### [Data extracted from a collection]
──────────
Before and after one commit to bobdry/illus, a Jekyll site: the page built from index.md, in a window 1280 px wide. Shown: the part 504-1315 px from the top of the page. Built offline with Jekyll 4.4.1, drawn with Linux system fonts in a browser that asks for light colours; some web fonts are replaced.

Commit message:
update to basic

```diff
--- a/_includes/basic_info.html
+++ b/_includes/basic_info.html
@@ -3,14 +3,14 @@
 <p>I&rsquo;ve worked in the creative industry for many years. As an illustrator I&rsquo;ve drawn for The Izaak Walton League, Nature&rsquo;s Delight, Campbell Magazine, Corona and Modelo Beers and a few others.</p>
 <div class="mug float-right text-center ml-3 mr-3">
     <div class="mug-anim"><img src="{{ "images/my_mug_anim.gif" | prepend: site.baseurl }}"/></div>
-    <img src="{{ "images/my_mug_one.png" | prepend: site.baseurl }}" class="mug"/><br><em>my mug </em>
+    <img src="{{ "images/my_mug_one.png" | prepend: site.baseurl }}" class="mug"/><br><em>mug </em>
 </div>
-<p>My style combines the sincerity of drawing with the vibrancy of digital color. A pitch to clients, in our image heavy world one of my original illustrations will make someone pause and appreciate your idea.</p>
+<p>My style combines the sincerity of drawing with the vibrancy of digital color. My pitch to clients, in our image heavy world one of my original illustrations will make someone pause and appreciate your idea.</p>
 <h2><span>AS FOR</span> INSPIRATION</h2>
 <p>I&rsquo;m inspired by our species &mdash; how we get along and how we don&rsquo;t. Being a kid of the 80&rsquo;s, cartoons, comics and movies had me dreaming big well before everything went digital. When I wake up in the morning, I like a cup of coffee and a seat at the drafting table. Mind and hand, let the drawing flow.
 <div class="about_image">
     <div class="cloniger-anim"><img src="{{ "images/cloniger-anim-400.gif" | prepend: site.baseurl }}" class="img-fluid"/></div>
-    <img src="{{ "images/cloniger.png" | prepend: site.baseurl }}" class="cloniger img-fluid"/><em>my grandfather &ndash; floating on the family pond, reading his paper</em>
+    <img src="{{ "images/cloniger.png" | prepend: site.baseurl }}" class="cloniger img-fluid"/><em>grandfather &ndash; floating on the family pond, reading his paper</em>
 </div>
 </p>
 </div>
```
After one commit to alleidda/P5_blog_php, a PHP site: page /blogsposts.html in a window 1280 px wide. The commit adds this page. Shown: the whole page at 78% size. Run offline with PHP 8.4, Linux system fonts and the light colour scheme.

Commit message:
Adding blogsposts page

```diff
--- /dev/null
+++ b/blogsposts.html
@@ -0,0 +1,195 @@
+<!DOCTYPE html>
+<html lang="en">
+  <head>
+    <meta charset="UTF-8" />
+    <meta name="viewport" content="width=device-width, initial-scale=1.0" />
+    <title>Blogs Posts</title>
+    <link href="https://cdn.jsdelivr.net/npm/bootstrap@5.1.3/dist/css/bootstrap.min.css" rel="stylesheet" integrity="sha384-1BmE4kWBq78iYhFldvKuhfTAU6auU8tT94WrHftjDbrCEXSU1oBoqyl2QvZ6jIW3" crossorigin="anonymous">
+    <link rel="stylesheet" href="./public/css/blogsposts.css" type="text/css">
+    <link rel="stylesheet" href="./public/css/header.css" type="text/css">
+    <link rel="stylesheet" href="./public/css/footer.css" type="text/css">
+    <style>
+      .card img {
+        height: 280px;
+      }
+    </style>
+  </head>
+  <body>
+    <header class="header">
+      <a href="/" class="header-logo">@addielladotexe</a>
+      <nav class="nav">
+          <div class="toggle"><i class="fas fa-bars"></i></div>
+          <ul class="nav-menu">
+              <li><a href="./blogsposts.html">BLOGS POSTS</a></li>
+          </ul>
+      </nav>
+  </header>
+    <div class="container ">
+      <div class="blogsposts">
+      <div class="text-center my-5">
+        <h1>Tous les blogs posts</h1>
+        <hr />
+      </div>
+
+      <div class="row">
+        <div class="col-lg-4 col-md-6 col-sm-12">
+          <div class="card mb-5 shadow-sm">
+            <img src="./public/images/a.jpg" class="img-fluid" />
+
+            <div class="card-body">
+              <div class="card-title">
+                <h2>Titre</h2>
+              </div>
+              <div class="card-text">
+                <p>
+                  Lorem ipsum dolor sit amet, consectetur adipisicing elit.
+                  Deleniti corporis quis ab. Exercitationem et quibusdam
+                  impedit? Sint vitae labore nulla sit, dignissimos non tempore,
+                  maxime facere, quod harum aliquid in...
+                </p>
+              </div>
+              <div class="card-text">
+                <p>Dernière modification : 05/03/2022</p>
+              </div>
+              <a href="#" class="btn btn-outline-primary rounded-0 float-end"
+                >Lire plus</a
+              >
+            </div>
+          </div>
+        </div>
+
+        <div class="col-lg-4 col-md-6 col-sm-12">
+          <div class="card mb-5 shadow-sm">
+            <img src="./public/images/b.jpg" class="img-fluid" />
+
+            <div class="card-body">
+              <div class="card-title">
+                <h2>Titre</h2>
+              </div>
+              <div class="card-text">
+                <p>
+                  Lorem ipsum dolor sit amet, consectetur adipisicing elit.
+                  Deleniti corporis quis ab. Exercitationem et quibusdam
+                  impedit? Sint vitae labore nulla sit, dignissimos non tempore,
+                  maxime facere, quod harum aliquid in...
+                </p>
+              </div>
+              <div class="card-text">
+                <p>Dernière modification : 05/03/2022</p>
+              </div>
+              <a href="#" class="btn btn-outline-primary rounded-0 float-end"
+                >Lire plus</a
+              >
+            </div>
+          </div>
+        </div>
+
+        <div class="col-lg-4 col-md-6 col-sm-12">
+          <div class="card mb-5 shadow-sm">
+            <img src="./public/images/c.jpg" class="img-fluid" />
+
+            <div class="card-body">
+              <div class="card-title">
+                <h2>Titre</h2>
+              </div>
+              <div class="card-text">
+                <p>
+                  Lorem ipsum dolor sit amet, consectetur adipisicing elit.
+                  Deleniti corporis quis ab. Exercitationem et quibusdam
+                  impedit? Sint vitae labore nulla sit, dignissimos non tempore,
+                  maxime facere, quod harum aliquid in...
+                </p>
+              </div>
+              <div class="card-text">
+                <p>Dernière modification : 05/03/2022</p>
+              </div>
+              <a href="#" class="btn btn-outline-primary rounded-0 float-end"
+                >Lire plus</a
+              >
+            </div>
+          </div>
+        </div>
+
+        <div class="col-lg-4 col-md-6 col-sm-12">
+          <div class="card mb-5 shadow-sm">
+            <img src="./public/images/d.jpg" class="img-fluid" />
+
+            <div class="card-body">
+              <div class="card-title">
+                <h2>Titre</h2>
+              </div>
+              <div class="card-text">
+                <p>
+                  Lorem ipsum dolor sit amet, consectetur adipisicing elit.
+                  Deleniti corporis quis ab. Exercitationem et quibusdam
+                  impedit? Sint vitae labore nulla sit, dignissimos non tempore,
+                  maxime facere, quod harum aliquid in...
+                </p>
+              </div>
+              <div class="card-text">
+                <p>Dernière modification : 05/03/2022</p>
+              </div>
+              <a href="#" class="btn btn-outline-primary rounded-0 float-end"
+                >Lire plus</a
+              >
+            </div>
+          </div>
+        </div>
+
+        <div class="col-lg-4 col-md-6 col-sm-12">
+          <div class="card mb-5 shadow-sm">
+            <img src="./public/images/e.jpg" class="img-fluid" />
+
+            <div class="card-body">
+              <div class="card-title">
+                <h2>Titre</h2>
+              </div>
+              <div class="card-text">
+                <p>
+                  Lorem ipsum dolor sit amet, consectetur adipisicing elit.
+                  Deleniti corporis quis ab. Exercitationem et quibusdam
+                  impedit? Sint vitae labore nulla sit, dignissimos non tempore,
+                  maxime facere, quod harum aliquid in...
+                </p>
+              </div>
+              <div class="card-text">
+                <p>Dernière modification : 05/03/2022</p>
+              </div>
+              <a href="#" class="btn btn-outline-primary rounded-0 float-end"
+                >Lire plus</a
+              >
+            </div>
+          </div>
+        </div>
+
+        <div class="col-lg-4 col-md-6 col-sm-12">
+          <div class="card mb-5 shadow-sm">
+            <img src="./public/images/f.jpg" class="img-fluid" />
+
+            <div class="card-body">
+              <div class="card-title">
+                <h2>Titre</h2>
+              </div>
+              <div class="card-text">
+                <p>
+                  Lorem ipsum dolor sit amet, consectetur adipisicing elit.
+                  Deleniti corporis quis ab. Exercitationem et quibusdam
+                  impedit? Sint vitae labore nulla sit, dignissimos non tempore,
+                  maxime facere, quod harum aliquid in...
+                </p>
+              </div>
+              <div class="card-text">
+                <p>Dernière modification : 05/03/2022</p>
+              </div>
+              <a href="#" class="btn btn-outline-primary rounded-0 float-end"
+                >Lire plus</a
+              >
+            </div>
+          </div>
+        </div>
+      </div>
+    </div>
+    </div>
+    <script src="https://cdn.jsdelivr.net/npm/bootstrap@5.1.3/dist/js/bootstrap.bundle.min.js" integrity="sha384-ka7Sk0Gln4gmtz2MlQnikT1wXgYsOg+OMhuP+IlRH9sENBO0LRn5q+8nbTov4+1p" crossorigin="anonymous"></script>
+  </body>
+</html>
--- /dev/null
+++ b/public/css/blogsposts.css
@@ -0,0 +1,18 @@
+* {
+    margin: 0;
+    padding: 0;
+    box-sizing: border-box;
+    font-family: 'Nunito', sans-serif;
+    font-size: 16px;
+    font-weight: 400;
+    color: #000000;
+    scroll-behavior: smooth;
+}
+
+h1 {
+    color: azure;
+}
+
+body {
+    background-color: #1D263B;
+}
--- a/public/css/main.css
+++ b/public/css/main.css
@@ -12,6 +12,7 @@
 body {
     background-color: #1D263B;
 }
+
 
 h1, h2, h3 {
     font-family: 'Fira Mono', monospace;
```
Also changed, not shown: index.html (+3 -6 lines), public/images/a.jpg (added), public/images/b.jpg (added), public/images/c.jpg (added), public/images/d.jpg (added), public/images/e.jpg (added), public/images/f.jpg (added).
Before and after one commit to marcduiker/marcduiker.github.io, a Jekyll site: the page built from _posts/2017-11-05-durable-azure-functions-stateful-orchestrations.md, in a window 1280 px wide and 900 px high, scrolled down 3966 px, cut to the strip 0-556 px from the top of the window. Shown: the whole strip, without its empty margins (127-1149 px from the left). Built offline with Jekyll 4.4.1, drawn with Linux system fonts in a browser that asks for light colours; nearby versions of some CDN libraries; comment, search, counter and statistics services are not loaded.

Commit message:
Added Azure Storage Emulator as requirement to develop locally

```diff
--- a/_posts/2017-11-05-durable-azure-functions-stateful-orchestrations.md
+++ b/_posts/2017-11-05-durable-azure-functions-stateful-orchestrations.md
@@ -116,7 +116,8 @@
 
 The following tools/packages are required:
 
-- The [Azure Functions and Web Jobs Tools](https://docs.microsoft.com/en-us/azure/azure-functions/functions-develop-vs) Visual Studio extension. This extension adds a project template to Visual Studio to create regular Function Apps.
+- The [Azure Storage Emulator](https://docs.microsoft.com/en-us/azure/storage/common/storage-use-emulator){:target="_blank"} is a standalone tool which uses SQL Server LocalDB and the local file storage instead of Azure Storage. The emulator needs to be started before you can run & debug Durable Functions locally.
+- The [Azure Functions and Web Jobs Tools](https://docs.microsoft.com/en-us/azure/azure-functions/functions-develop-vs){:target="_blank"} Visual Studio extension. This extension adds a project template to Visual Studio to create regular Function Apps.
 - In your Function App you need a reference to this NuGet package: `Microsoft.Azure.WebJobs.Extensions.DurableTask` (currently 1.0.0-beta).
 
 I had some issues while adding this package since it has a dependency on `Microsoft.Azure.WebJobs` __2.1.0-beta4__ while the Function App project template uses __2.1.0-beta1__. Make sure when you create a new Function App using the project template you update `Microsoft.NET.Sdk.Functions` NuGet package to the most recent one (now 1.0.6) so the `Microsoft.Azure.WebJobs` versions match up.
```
──────────
### [Exercise description]
Among the records, how many lines include the string "link"? State the number and add nothing.

### [Task output]
4